Second, a student commenting on a discussion in class, mentioned that one thing that irritated was having a parent point a camera at everything. The student complained that it was terrible how adults appear to want to save every moment, but miss looking at Real Life, as is.

The discussion turned to smart phones, and how everyone today pretends to be (or yearns to be) a photojournalist, documenting history as it were. The pictures are often badly taken, have no photographic or artistic value. And yet the screens are held up. The shutters click. Those with absolutely no photographic skills, can of course use built in filters, either on the device or on platforms such as Instagram.

So my question to them was this: If you were to witness an unfortunate event, or a run into a celeb you least expected, would you process it through your God-given optical lenses, and store it in your internal memory?
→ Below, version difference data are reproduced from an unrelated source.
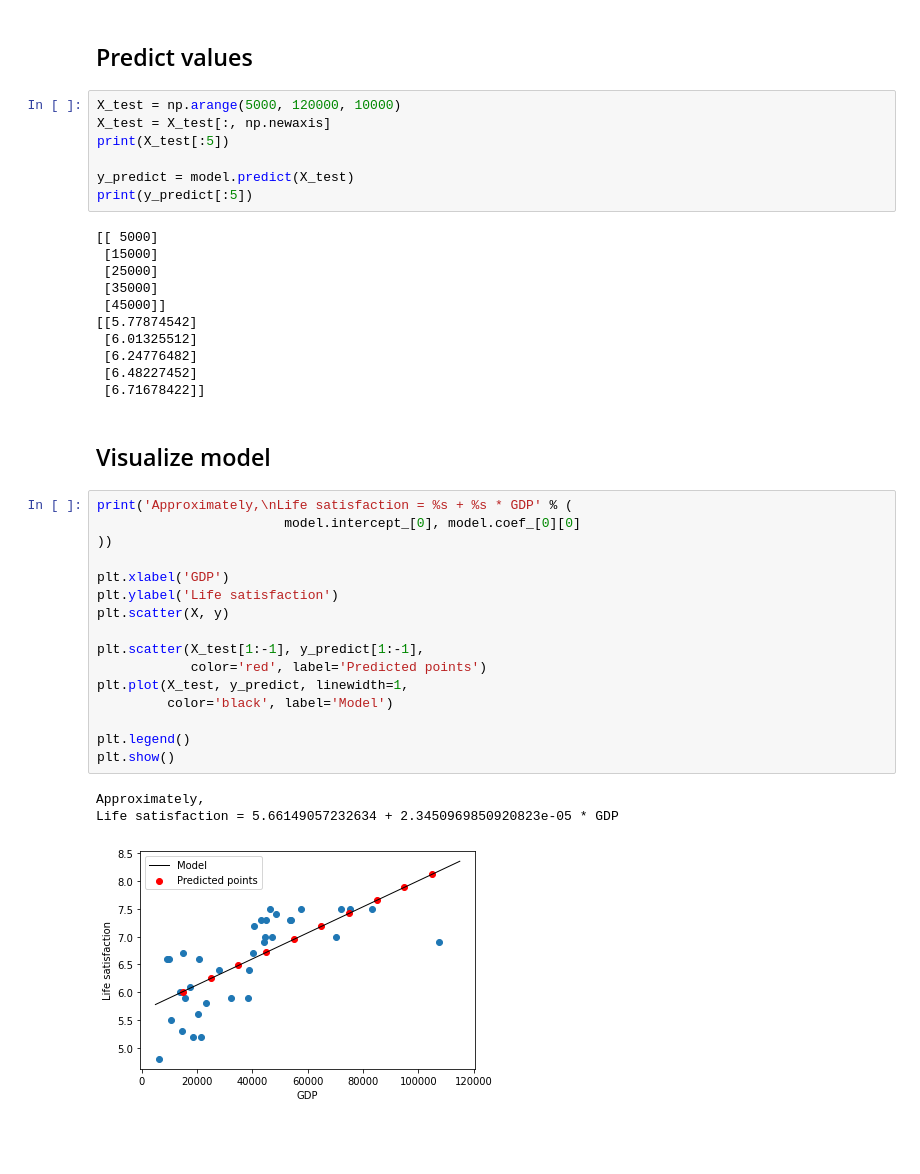
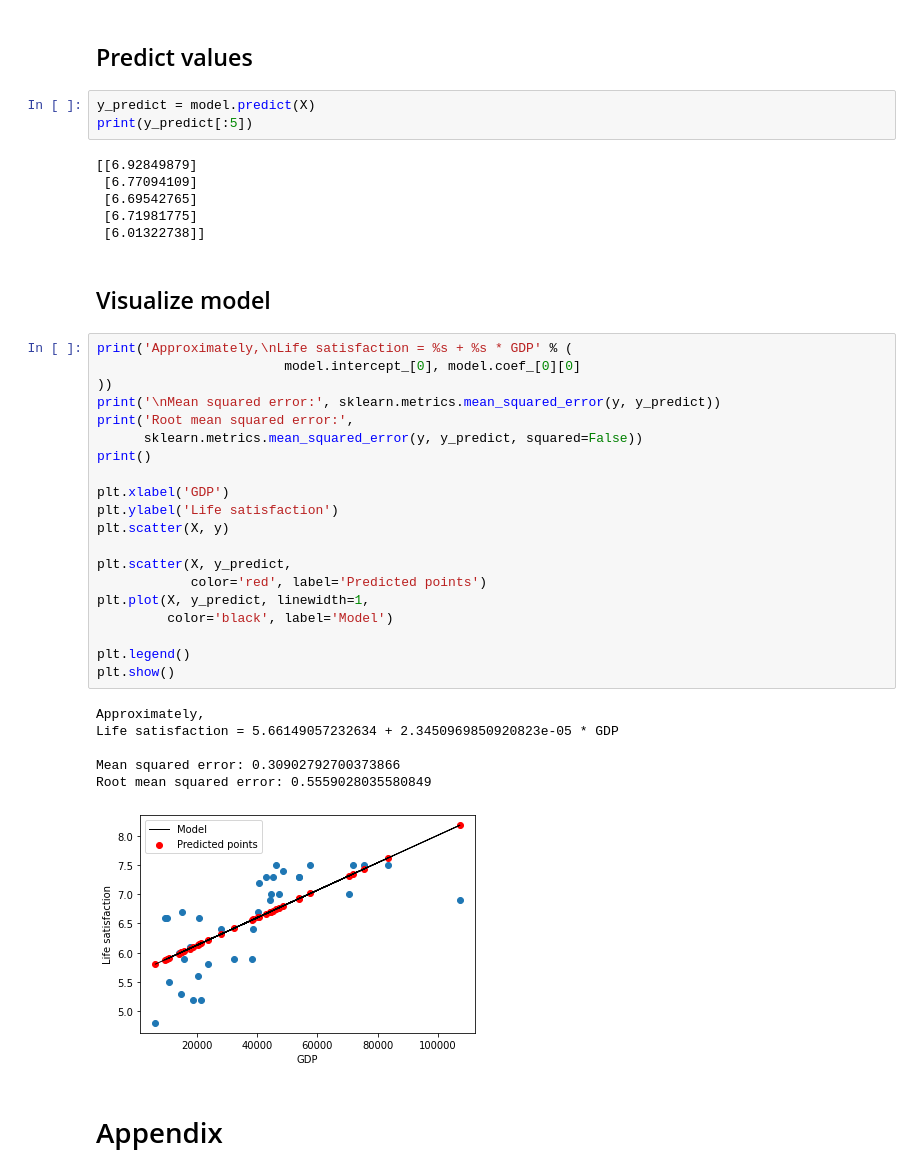
Before and after one commit to htnminh/handson-ml2-notebooks, a Jupyter notebook: files/Chapter 1/Example 1-1/Example 1-1.ipynb, the cells around one changed output. Cells and saved outputs as stored; diff of their text form; blank space fills up the shorter version.

```diff
--- a/files/Chapter 1/Example 1-1/Example 1-1.ipynb
+++ b/files/Chapter 1/Example 1-1/Example 1-1.ipynb
@@ -361,43 +359,43 @@ Mean squared error: 1992968677.5151167
 # Predict values and visualize model
 # %% [markdown]
 ## Predict values
-# %%
-X_test = np.arange(5000, 120000, 10000)
-X_test = X_test[:, np.newaxis]
-print(X_test[:5])
-
-y_predict = model.predict(X_test)
-print(y_predict[:5])
-# %% [output]
-[[ 5000]
- [15000]
- [25000]
- [35000]
- [45000]]
-[[5.77874542]
- [6.01325512]
- [6.24776482]
- [6.48227452]
- [6.71678422]]
+# %%
+y_predict = model.predict(X)
+print(y_predict[:5])
+# %% [output]
+[[6.92849879]
+ [6.77094109]
+ [6.69542765]
+ [6.71981775]
+ [6.01322738]]
 # %% [markdown]
 ## Visualize model
 # %%
 print('Approximately,\nLife satisfaction = %s + %s * GDP' % (
                         model.intercept_[0], model.coef_[0][0]
 ))
+print('\nMean squared error:', sklearn.metrics.mean_squared_error(y, y_predict))
+print('Root mean squared error:',
+      sklearn.metrics.mean_squared_error(y, y_predict, squared=False))
+print()
 
 plt.xlabel('GDP')
 plt.ylabel('Life satisfaction')
 plt.scatter(X, y)
 
-plt.scatter(X_test[1:-1], y_predict[1:-1],
+plt.scatter(X, y_predict,
             color='red', label='Predicted points')
-plt.plot(X_test, y_predict, linewidth=1,
+plt.plot(X, y_predict, linewidth=1,
          color='black', label='Model')
 
 plt.legend()
 plt.show()
 # %% [output]
 Approximately,
 Life satisfaction = 5.66149057232634 + 2.3450969850920823e-05 * GDP
+
+Mean squared error: 0.30902792700373866
+Root mean squared error: 0.5559028035580849
-[figure, old version]
+[figure, new version]
+# %% [markdown]
+# Appendix
```
Also changed, not shown: parts of 3 cells of this notebook.
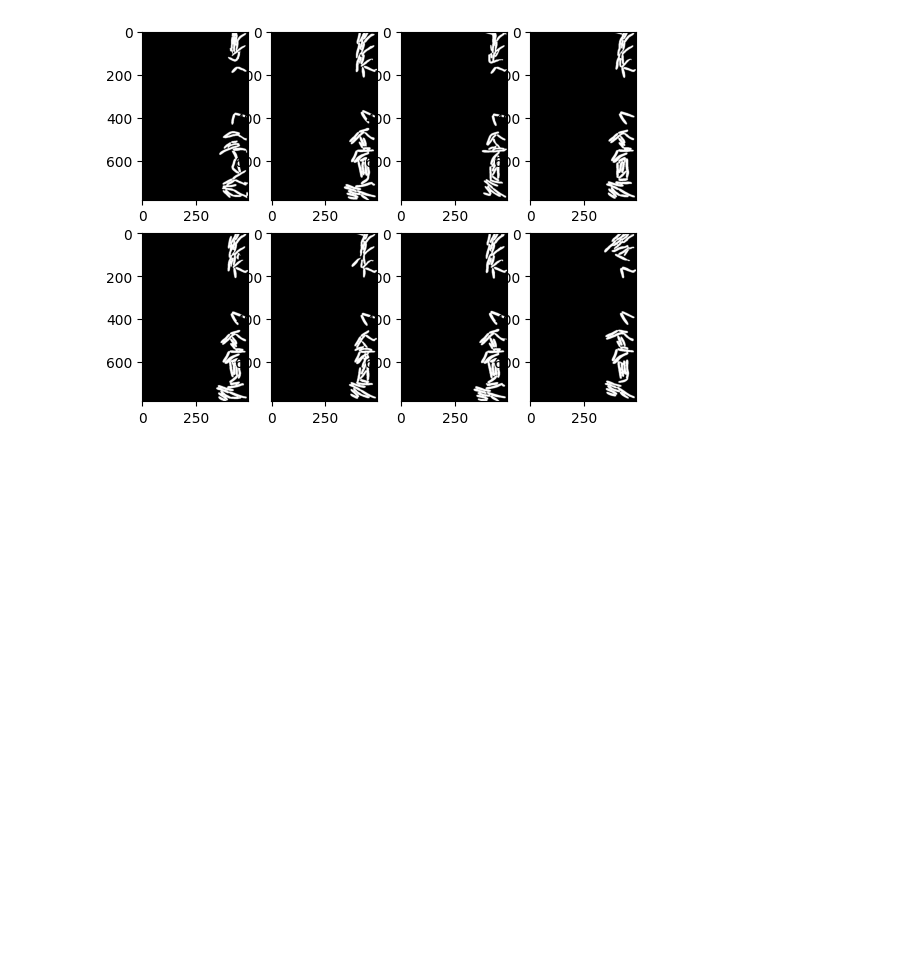
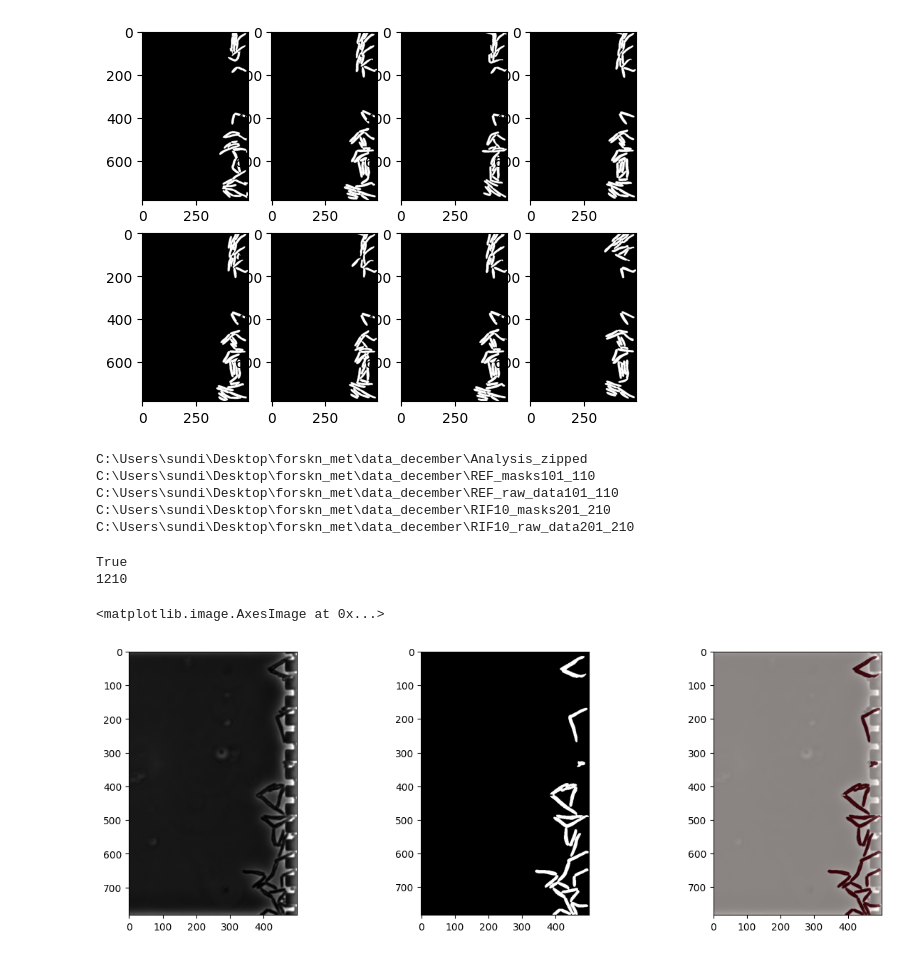
Before and after one commit to joelsundin/forskningsmetodik_2025, a Jupyter notebook: check.ipynb, the cells around one changed output. Cells and saved outputs as stored; diff of their text form; code cells hidden in the pictures; blank space fills up the shorter version.

```diff
--- a/check.ipynb
+++ b/check.ipynb
@@ -30,3 +30,72 @@ for i in range(0, 8):
     a[i].imshow(some_samples[i], cmap='gray')
 # %% [output]
 [figure]
+# %%
+data_path = r'C:\Users\sundi\Desktop\forskn_met\data_december'
+for folder in os.listdir(data_path):
+    print(data_path + "\\" + folder)
+# %% [output]
+C:\Users\sundi\Desktop\forskn_met\data_december\Analysis_zipped
+C:\Users\sundi\Desktop\forskn_met\data_december\REF_masks101_110
+C:\Users\sundi\Desktop\forskn_met\data_december\REF_raw_data101_110
+C:\Users\sundi\Desktop\forskn_met\data_december\RIF10_masks201_210
+C:\Users\sundi\Desktop\forskn_met\data_december\RIF10_raw_data201_210
+# %%
+raw_images = []
+raw_data_101 = "C:\\Users\\sundi\\Desktop\\forskn_met\\data_december\\REF_raw_data101_110\\REF_raw_data101_110"
+masks_101 = "C:\\Users\\sundi\\Desktop\\forskn_met\\data_december\\REF_masks101_110\\REF_masks101_110"
+
+image_folders = []
+mask_folders = []
+
+for folder in os.listdir(raw_data_101):
+    if folder.endswith(".DS_Store"):
+        continue
+    path = raw_data_101 + "\\" + folder
+    #print(path)
+    image_folders.append(path)
+
+for folder in os.listdir(masks_101):
+    if folder.endswith(".DS_Store"):
+        continue
+    path = masks_101 + "\\" + folder
+    #print(path)
+    mask_folders.append(path)
+
+full_image_paths = []
+full_mask_paths = []
+
+for folder in image_folders:
+    folder = folder + "\\aphase"
+    for image_path in os.listdir(folder):
+        full_image_paths.append(folder + "\\" + image_path)
+
+for folder in mask_folders:
+    folder = folder + "\\PreprocessedPhaseMasks"
+    for mask_path in os.listdir(folder):
+        if mask_path.endswith(".tif"):
+            full_mask_paths.append(folder + "\\" + mask_path)
+
+print(len(full_mask_paths) == len(full_image_paths))
+print(len(full_image_paths))
+# %% [output]
+True
+1210
+# %%
+sample_no = random.randint(0, len(full_image_paths))
+
+raw_image = Image.open(full_image_paths[sample_no])
+mask = Image.open(full_mask_paths[sample_no])
+mask = np.array(mask)
+mask = mask > 0
+
+
+f, a = plt.subplots(1, 3)
+f.set_figwidth(15)
+a[0].imshow(raw_image, cmap='gray')
+a[1].imshow(mask, cmap='gray')
+a[2].imshow(raw_image, cmap='gray')
+a[2].imshow(mask ,cmap='Reds',alpha=0.5)
+# %% [output]
+<matplotlib.image.AxesImage at 0x...>
+[figure, added]
```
Or would you rather take it in through a camera lens, and store it in the Cloud – just in case?

And my question to you: Is there a  significant event seared in your memory that has absolutely no photograph to document it? If so, what was it? More important, if you had a chance to go back in time, would you  (or have someone) photograph it?

 

Analog Yearbook data embarrasses. Imagine life after Facebook for public officials in 2048

I’m sure everyone in public office must be paranoid what someone might pull from their Yearbook entries thirty years ago. Now imagine what students of today might have to face in, say, 2048!

Anyone challenging a public official thirty years from now would have access to troves of data, not just on Facebook, but through deep searches using anything from selfies on Instagram, to SnapChat and Twitter that could reveal ‘background’ information. This could involve the precise location where someone was, and corroborated information gleaned from friend’s tagged photos and posts on other platforms. Would it be possible for a court to subpoena  backed-up photos on a Cloud service –just to establish a timeline?

When we teach digital literacy, we tell students to consider the digital trails they leave behind. Brett Kanaugh’s Yearbook entries being parsed by the media, investigators, and late night TV hosts are a lesson for anyone.